The Bad

Lifecycle funds are not for everyone and there is no “one size fits all” solution. While selecting the right fund should not be a mind numbing process, it does deserve some thought. Failure to carefully investigate the fund, its underlying securities, timetable and fees could result in an approach that you may not be comfortable with. Worse yet, it may be an approach that does not yield you the best results over time. Not every investor that shares a similar retirement date may be willing to accept the same levels of risk. So, a thorough investigation of the portfolio volatility is warranted.
Every fund family structures their lifecycle funds differently. Some tend to be more conservative than others. So, you’ll have to gauge if the fund is appropriate for your risk tolerance. Vanguard’s target-retirement funds tend to be fairly conservative in how they allocate between equities and bonds, while T. Rowe Price funds tends to be more aggressive. For example Vanguards Target Retirement 2030 fund holds 13.1% in bonds, while T.Rowe Price allocates 8.75% to fixed income.

Sample Asset Allocation Breakdowns

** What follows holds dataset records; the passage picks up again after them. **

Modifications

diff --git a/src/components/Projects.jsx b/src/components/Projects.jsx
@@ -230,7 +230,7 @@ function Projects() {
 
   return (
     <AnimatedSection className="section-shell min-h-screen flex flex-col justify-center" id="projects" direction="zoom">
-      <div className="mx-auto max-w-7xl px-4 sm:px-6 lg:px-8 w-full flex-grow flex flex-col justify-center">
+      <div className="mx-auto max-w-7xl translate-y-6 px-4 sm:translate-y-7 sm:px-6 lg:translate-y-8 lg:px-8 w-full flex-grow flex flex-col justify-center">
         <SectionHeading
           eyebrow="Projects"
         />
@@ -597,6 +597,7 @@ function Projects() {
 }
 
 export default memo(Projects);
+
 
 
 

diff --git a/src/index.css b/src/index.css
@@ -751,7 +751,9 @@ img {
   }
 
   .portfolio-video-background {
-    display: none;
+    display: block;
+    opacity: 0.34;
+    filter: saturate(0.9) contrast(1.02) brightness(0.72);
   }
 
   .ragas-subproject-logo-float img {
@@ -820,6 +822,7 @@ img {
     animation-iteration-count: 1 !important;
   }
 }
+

One of my biggest reservations regarding lifecycle funds is their allocation strategy, specifically their lack of true global diversification. Investors tend to bias domestic investments over foreign. They also tend to cluster around large and mid cap holdings mistakenly believing that “big” equals “safe”. The fact is that we are compensated for taking different types of risks in the market. Investors can engineer portfolios that deliver above global market index returns by designing a strategic portfolio tilt. Designing a portfolio that favors small and value companies around the globe over
pure market risk should deliver higher expected returns over extended periods of time. These benefits can be reliably captured by passive strategies (like index funds) that do not rely on either individual stock selection or market timing.

Many lifecycle funds fail to capture these benefits by holding to high a concentration in U.S. based securities, specifically large and mid cap companies. A sophisticated investor, whether they are self directed or have hired a competent advisor, should have far greater opportunities to maximize long term returns while successfully controlling portfolio risk.

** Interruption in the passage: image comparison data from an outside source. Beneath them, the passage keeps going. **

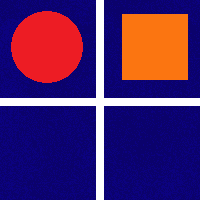
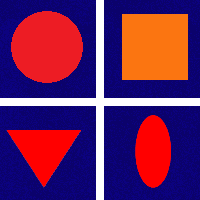
atakowanie 3

Changed region(s): [[0.03, 0.63, 0.42, 0.93], [0.66, 0.57, 0.87, 0.96]]

diff --git a/klient/klient/cPlansza.cpp b/klient/klient/cPlansza.cpp
@@ -234,7 +234,8 @@ void cPlansza::_Dzialaj(int value)
 		if (etapGry == GRA && (bajtyOdebrane > 0))
 		{
 			PrzetworzDane();
-			tabGraczy[0]->PrzyspieszajBohatera(0,0);
+			tabGraczy[wybranyGracz]->PrzyspieszajBohatera(0,0);
+			//tabGraczy[1]->PrzyspieszajBohatera(0,0);
 			//DodajAkcjeDoWyslania();
 			//DodajWiadomoscDoWyslania();
 			WyslijDane();
@@ -286,15 +287,15 @@ void cPlansza::_Klawiatura(unsigned char key, int x, int y)
 		glutTimerFunc(20, Dzialaj, TIMER_KAMERA_SCROLL);
 		break;
 
-	case 'o':
-		tabGraczy[wybranyGracz]->DodajStworka(-900+1800*wybranyGracz, LISTA_STWOREK_KULA);
-		break;
-	case 'p':
-		tabGraczy[wybranyGracz]->DodajStworka(-900+1800*wybranyGracz, LISTA_STWOREK_KWADRAT);
-		break;
-	case 'x':
-		wybranyGracz = !wybranyGracz;
-		break;
+	//case 'o':
+	//	tabGraczy[wybranyGracz]->DodajStworka(-900+1800*wybranyGracz, LISTA_STWOREK_KULA);
+	//	break;
+	//case 'p':
+	//	tabGraczy[wybranyGracz]->DodajStworka(-900+1800*wybranyGracz, LISTA_STWOREK_KWADRAT);
+	//	break;
+	//case 'x':
+	//	wybranyGracz = !wybranyGracz;
+	//	break;
 	case 'c':
 		tabGraczy[wybranyGracz];
 		break;
@@ -462,7 +463,7 @@ void cPlansza::WykonajAkcje(int menu)
 			break;
 
 		case TEKSTURA_MENU_BUDOWA_STWORKA:
-			if (gracz->ZaplacZlotem((menu == 1 ? 30 : (menu == 2 ? 35 : (menu == 3 ? 80 : 220)))))
+			if (gracz->ZaplacZlotem((menu == 1 ? 30 : (menu == 2 ? 35 : ((menu == 3) ? 80 : 150)))))
 			{
 				if (moznaBudowac)
 					gracz->DodajStworka(gracz->x, menu+LISTA_STWOREK_KULA-1);
@@ -539,8 +540,8 @@ void cPlansza::TekstPomocy()
 		case TEKSTURA_MENU_BUDOWA_STWORKA:
 			if (menu == 1) sprintf(ramkaOpisu.tekstPomocy, "Stworek 1 (30$)");
 			if (menu == 2) sprintf(ramkaOpisu.tekstPomocy, "Stworek 2 (35$)");
-			if (menu == 3) sprintf(ramkaOpisu.tekstPomocy, "");
-			if (menu == 4) sprintf(ramkaOpisu.tekstPomocy, "");
+			if (menu == 3) sprintf(ramkaOpisu.tekstPomocy, "Stworek 3 (80$)");
+			if (menu == 4) sprintf(ramkaOpisu.tekstPomocy, "Stworek 4 (150$)");
 			break;
 		case TEKSTURA_MENU_BUDOWA_WIEZY:
 			if (menu == 1) sprintf(ramkaOpisu.tekstPomocy, "Wieza lucznicza (%d$)", cenyWiez[menu-1]);
@@ -1007,7 +1008,41 @@ void cPlansza::UtworzListy()
 		}
 		glEnd();
 	glEndList();
+
+		// STWOREK KWADRAT
+	glGenLists(LISTA_STWOREK_KWADRAT);
+	glNewList(LISTA_STWOREK_KWADRAT, GL_COMPILE);
+	glBegin(GL_POLYGON);
+		for (int i = 0; i < 33; i++)
+		{
+			glVertex2f(-ROZMIAR_STWORKA_KWADRAT,ROZMIAR_STWORKA_KWADRAT);
+			glVertex2f(ROZMIAR_STWORKA_KWADRAT,ROZMIAR_STWORKA_KWADRAT);
+			glVertex2f(ROZMIAR_STWORKA_KWADRAT,-ROZMIAR_STWORKA_KWADRAT);
+			glVertex2f(-ROZMIAR_STWORKA_KWADRAT,-ROZMIAR_STWORKA_KWADRAT);
+		}
+		glEnd();
+	glEndList();
 	
+		// STWOREK TROJKAT
+	glGenLists(LISTA_STWOREK_TROJKAT);
+	glNewList(LISTA_STWOREK_TROJKAT, GL_COMPILE);
+		glBegin(GL_POLYGON);
+			glVertex2f(-ROZMIAR_STWORKA_TROJKAT * 0.866, ROZMIAR_STWORKA_TROJKAT / 2);
+			glVertex2f(ROZMIAR_STWORKA_TROJKAT * 0.866, ROZMIAR_STWORKA_TROJKAT / 2);
+			glVertex2f(0,-ROZMIAR_STWORKA_TROJKAT);
+		glEnd();
+	glEndList();
+
+	// STWOREK JAJO
+	glGenLists(LISTA_STWOREK_JAJO);
+	glNewList(LISTA_STWOREK_JAJO, GL_COMPILE);
+		glBegin(GL_POLYGON);
+			for (int i = 0; i < 33; i++)
+			{
+				glVertex2f(ROZMIAR_STWORKA_JAJO * sin(6.2832*i/33), ROZMIAR_STWORKA_JAJO * 2 * cos(6.2832*i/33));
+			}
+		glEnd();
+	glEndList();
 
 
 }
@@ -1046,6 +1081,8 @@ void cPlansza::TworzTekstury()
 	
 	SOIL_load_OGL_texture("tx\\ikona_stworek1.png", SOIL_LOAD_AUTO, IKONA_STWOREK1, SOIL_FLAG_INVERT_Y);
 	SOIL_load_OGL_texture("tx\\ikona_stworek2.png", SOIL_LOAD_AUTO, IKONA_STWOREK2, SOIL_FLAG_INVERT_Y);
+	SOIL_load_OGL_texture("tx\\ikona_stworek3.png", SOIL_LOAD_AUTO, IKONA_STWOREK3, SOIL_FLAG_INVERT_Y);
+	SOIL_load_OGL_texture("tx\\ikona_stworek4.png", SOIL_LOAD_AUTO, IKONA_STWOREK4, SOIL_FLAG_INVERT_Y);
 
 
 

diff --git a/serwer/serwer/gra/cZamek.cpp b/serwer/serwer/gra/cZamek.cpp
@@ -116,7 +116,7 @@ bool cZamek::Atakuj()
             int nrDoAtakowania = -1;
             for (int i = 0; i < kogo->tabStworkow.size(); i++)
             {
-                float odleglosc = abs(x - kogo->tabStworkow[i]->x);
+                float odleglosc = abs(wieza->x - kogo->tabStworkow[i]->x);
                 if (odleglosc < odlegloscMin)
                 {
                     odlegloscMin = odleglosc;
@@ -126,15 +126,15 @@ bool cZamek::Atakuj()
 
             if (odlegloscMin < wieza->zasieg)          // jezeli w poblizu stworek - atakuj
             {
-                if (turDoAtaku > 0)        // ograniczenie czestosci strzelania
+                if (wieza->turDoAtaku > 0)        // ograniczenie czestosci strzelania
                 {
-                    turDoAtaku--;
+                    wieza->turDoAtaku--;
                     return true;
                 }
                 else
                 {
                     kogo->tabStworkow[nrDoAtakowania]->poziomZycia -= wieza->obrazenia / kogo->tabStworkow[nrDoAtakowania]->mnoznikZycia;
-                    turDoAtaku = 1000.0/szybkoscAtaku;
+                    wieza->turDoAtaku = 1000.0/wieza->szybkoscAtaku;
 
                     if (kogo->tabStworkow[nrDoAtakowania]->poziomZycia < 0) this->doswiadczenie++;
                     if (doswiadczenie > 25)
@@ -152,17 +152,17 @@ bool cZamek::Atakuj()
                 {
                     if (kogo->tabBohaterow[i]->zywy)
                     {
-                        if (zasieg > abs(x - kogo->tabBohaterow[i]->x))
+                        if (zasieg > abs(wieza->x - kogo->tabBohaterow[i]->x))
                         {
-                            if (turDoAtaku > 0)        // ograniczenie czestosci strzelania
+                            if (wieza->turDoAtaku > 0)        // ograniczenie czestosci strzelania
                             {
-                                turDoAtaku--;
+                                wieza->turDoAtaku--;
                                 return true;
                             }
                             else
                             {
                                 kogo->tabBohaterow[i]->poziomZycia -= wieza->obrazenia / kogo->tabBohaterow[i]->mnoznikZycia;
-                                turDoAtaku = 1000.0/szybkoscAtaku;
+                                wieza->turDoAtaku = 1000.0/wieza->szybkoscAtaku;
                                 return true;
                             }
                         }

diff --git a/klient/klient/cStworek.cpp b/klient/klient/cStworek.cpp
@@ -12,9 +12,10 @@ cStworek::cStworek(float _x, float _z, int _typStworka, int _wlasciciel, int lev
 	wlasciciel = _wlasciciel;
 	rozmiar = 3;	
 	typStworka = _typStworka;
-	kolor.r = 1;
+	kolor.r = (1+wlasciciel)/2;
 	kolor.g = 0;
-	kolor.b = 0;
+	kolor.b = (-1+wlasciciel)/(-2);
+	
 	level = levelStworkow;
 
 	kat = 0;
@@ -23,19 +24,35 @@ cStworek::cStworek(float _x, float _z, int _typStworka, int _wlasciciel, int lev
 	{
 	case LISTA_STWOREK_KULA:
 		wysokosc = ROMIAR_STWORKA_KULA;
-		predkosc = 50;
-		mnoznikZycia = 0.6;
+		predkosc = 55;
+        mnoznikZycia = 2.1;
 		zasieg = 35;
 		obrazenia = 12;
-		szybkoscAtaku = 40;
+        szybkoscAtaku = 30;
 		break;
 	case LISTA_STWOREK_KWADRAT:
 		wysokosc = 35;
-		predkosc = 30;
-		mnoznikZycia = 0.4;
-		zasieg = 65;
+		predkosc = 35;
+        mnoznikZycia = 2.6;
+		zasieg = 55;
 		obrazenia = 15;
 		szybkoscAtaku = 15; 
+		break;
+    case LISTA_STWOREK_TROJKAT:
+		wysokosc = 1.5 * ROZMIAR_STWORKA_TROJKAT;
+		predkosc = 100;
+		mnoznikZycia = 1.6;
+		zasieg = 85;
+		obrazenia = 8;
+		szybkoscAtaku = 65; 
+		break;
+	case LISTA_STWOREK_JAJO:
+		wysokosc = 20;
+		predkosc = 70;
+		mnoznikZycia = 4;
+		zasieg = 50;
+		obrazenia = 85;
+		szybkoscAtaku = 20; 
 		break;
 	}
 
@@ -61,8 +78,8 @@ void cStworek::Rysuj()
 		glTranslatef(x, y, z);
 		glRotatef(kat, 0, 0, 1);
 		glColor3f(kolor.r, kolor.g, kolor.b);  //todo
-		//glCallList(typStworka);
-		glCallList(LISTA_STWOREK_KULA);
+		glCallList(typStworka);
+		//glCallList(LISTA_STWOREK_KULA);
 
 		RysujPasekZycia();
 

diff --git a/serwer/serwer/gra/cStworek.cpp b/serwer/serwer/gra/cStworek.cpp
@@ -22,7 +22,7 @@ cStworek::cStworek(float _x, float _z, int _typStworka, int _wlasciciel, int lev
 	{
 	case LISTA_STWOREK_KULA:
 		wysokosc = ROMIAR_STWORKA_KULA;
-		predkosc = 50;
+        predkosc = 55;
         mnoznikZycia = 2.1;
 		zasieg = 35;
 		obrazenia = 12;
@@ -30,12 +30,28 @@ cStworek::cStworek(float _x, float _z, int _typStworka, int _wlasciciel, int lev
 		break;
 	case LISTA_STWOREK_KWADRAT:
 		wysokosc = 35;
-		predkosc = 30;
+        predkosc = 35;
         mnoznikZycia = 2.6;
 		zasieg = 55;
 		obrazenia = 15;
 		szybkoscAtaku = 15; 
 		break;
+    case LISTA_STWOREK_TROJKAT:
+        wysokosc = 1.5 * ROZMIAR_STWORKA_TROJKAT;
+        predkosc = 100;
+        mnoznikZycia = 1.6;
+        zasieg = 85;
+        obrazenia = 8;
+        szybkoscAtaku = 65;
+        break;
+    case LISTA_STWOREK_JAJO:
+        wysokosc = 20;
+        predkosc = 70;
+        mnoznikZycia = 4;
+        zasieg = 50;
+        obrazenia = 85;
+        szybkoscAtaku = 20;
+        break;
 	}
 
     predkosc += predkosc*levelStworkow*1.03+1;
@@ -61,11 +77,11 @@ void cStworek::Ruszaj()
 	int xTab = Plansza->XDoTab(x);
 	float dx = 0;
 
-	if (typStworka == LISTA_STWOREK_KWADRAT)
+    if (typStworka == LISTA_STWOREK_KWADRAT || typStworka == LISTA_STWOREK_JAJO)
 	{
 		dx = wlasciciel * predkosc;
 	}
-	else if (typStworka == LISTA_STWOREK_KULA)
+    else if (typStworka == LISTA_STWOREK_KULA || typStworka == LISTA_STWOREK_TROJKAT)
 	{
 		dx = Plansza->tabPol[xTab-30] - Plansza->tabPol[xTab+30];
 

diff --git a/klient/klient/naglowki.h b/klient/klient/naglowki.h
@@ -87,17 +87,19 @@ extern cPlansza* Plansza;
 #define ZAKRES_KLIKNIECIE 3.5   
 
 #define LISTA_PUNKT_STABILNY 1
-#define LISTA_STWOREK_KULA 125
-#define LISTA_STWOREK_KWADRAT 126
-#define LISTA_STWOREK_TRZY 127
-#define LISTA_STWOREK_CZTERY 128
+#define LISTA_STWOREK_KULA 124
+#define LISTA_STWOREK_KWADRAT 125
+#define LISTA_STWOREK_TROJKAT 126
+#define LISTA_STWOREK_JAJO 127
 #define LISTA_BOHATER1 2
 #define LISTA_BOHATER2 3
 
 
 #define ROZMIAR_PUNKTUSTABILNEGO 2
 #define ROMIAR_STWORKA_KULA 3
-
+#define ROZMIAR_STWORKA_KWADRAT 3
+#define ROZMIAR_STWORKA_TROJKAT 3
+#define ROZMIAR_STWORKA_JAJO 2
 
 // bohater 1
 #define BOHATER_PROMIEN1 1.5
@@ -131,8 +133,10 @@ extern cPlansza* Plansza;
 #define IKONA_BOHATER1 121
 #define IKONA_BOHATER2 122
 
-#define IKONA_STWOREK1 125
-#define IKONA_STWOREK2 126
+#define IKONA_STWOREK1 124
+#define IKONA_STWOREK2 125
+#define IKONA_STWOREK3 126
+#define IKONA_STWOREK4 127
 
 struct sKOLOR
 {

diff --git a/serwer/serwer/gra/naglowki.h b/serwer/serwer/gra/naglowki.h
@@ -75,17 +75,18 @@ extern cPlansza* Plansza;
 #define ZAKRES_KLIKNIECIE 3.5   
 
 #define LISTA_PUNKT_STABILNY 1
-#define LISTA_STWOREK_KULA 125
-#define LISTA_STWOREK_KWADRAT 126
-#define LISTA_STWOREK_TRZY 127
-#define LISTA_STWOREK_CZTERY 128
+#define LISTA_STWOREK_KULA 124
+#define LISTA_STWOREK_KWADRAT 125
+#define LISTA_STWOREK_TROJKAT 126
+#define LISTA_STWOREK_JAJO 127
 #define LISTA_BOHATER1 2
 #define LISTA_BOHATER2 3
 
 
 #define ROZMIAR_PUNKTUSTABILNEGO 2
 #define ROMIAR_STWORKA_KULA 3
-
+#define ROZMIAR_STWORKA_TROJKAT 3
+#define ROZMIAR_STWORKA_JAJO 2
 
 // bohater 1
 #define BOHATER_PROMIEN1 1.5
@@ -119,8 +120,6 @@ extern cPlansza* Plansza;
 #define IKONA_BOHATER1 121
 #define IKONA_BOHATER2 122
 
-#define IKONA_STWOREK1 125
-#define IKONA_STWOREK2 126
 
 
 

diff --git a/klient/klient/cBohater.cpp b/klient/klient/cBohater.cpp
@@ -16,16 +16,16 @@ cBohater::~cBohater(void)
 
 void cBohater::Awansuj()
 {
-	Plansza->DodajAkcje(0x0B, (char) (Plansza->tabGraczy[0]->wybranyBohater));
+	Plansza->DodajAkcje(0x0B, (char) (Plansza->tabGraczy[Plansza->wybranyGracz]->wybranyBohater));
 	
 }
 void cBohater::ZwiekszMoc()
 {
-	Plansza->DodajAkcje(0x0C, (char) (Plansza->tabGraczy[0]->wybranyBohater));
+	Plansza->DodajAkcje(0x0C, (char) (Plansza->tabGraczy[Plansza->wybranyGracz]->wybranyBohater));
 }
 void cBohater::Teleportuj()
 {
-	Plansza->DodajAkcje(0x0D, (char) (Plansza->tabGraczy[0]->wybranyBohater));
+	Plansza->DodajAkcje(0x0D, (char) (Plansza->tabGraczy[Plansza->wybranyGracz]->wybranyBohater));
 }
 
 

diff --git a/serwer/serwer/gra/cGracz.cpp b/serwer/serwer/gra/cGracz.cpp
@@ -45,6 +45,7 @@ cGracz::cGracz(float _x, float _y, int _wlascicel)
 
 void cGracz::DodajStworka(int _typStworka)
 {
+
     switch (_typStworka)
     {
     case LISTA_STWOREK_KULA:
@@ -53,11 +54,11 @@ void cGracz::DodajStworka(int _typStworka)
     case LISTA_STWOREK_KWADRAT:
         if(!ZaplacZlotem(35)) return;
         break;
-    case LISTA_STWOREK_TRZY:
+    case LISTA_STWOREK_TROJKAT:
         if(!ZaplacZlotem(80)) return;
         break;
-    case LISTA_STWOREK_CZTERY:
-        if(!ZaplacZlotem(220)) return;
+    case LISTA_STWOREK_JAJO:
+        if(!ZaplacZlotem(150)) return;
         break;
     }
 

diff --git a/serwer/serwer/glowneokno.cpp b/serwer/serwer/glowneokno.cpp
@@ -105,7 +105,7 @@ void GlowneOkno::SterujGraczem()
 
     if (losowa < 30)
     {
-        Plansza->tabGraczy[1]->DodajStworka(rand()%2 + 125);
+        Plansza->tabGraczy[1]->DodajStworka(rand()%2 + LISTA_STWOREK_KULA);
     }
 
     switch (losowa)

Finally, target-date funds are often used improperly. Some investors and 401k participants allocate cash to a lifecycle fund and then add additional single mutual funds to their mix too. This creates investment overlap which can potentially increase costs and portfolio risk.

Other Considerations

After giving important consideration to portfolio construction, risk tolerance and target dates, investors must not forget about the important issue of fees and turnover. Investors are urged to look for a low expense ratio — the annual percentage of the fund’s assets that are paid to the company to manage the fund. Additionally, look at the costs of the underlying assets within the fund. The best indication of fees can always be found in the fund prospectus, which is usually available on the web.

In summary, lifecycle funds are an excellent tool for the “hands off” investor who wants a path of least resistance. But, despite their convenience, lifecycle funds have quite a few significant drawbacks that should create some hesitation for more experienced investors. Remember, there is no “one size fits all” solution in investing. The investment decisions that you make today will forever impact how you live tomorrow. So, do your homework!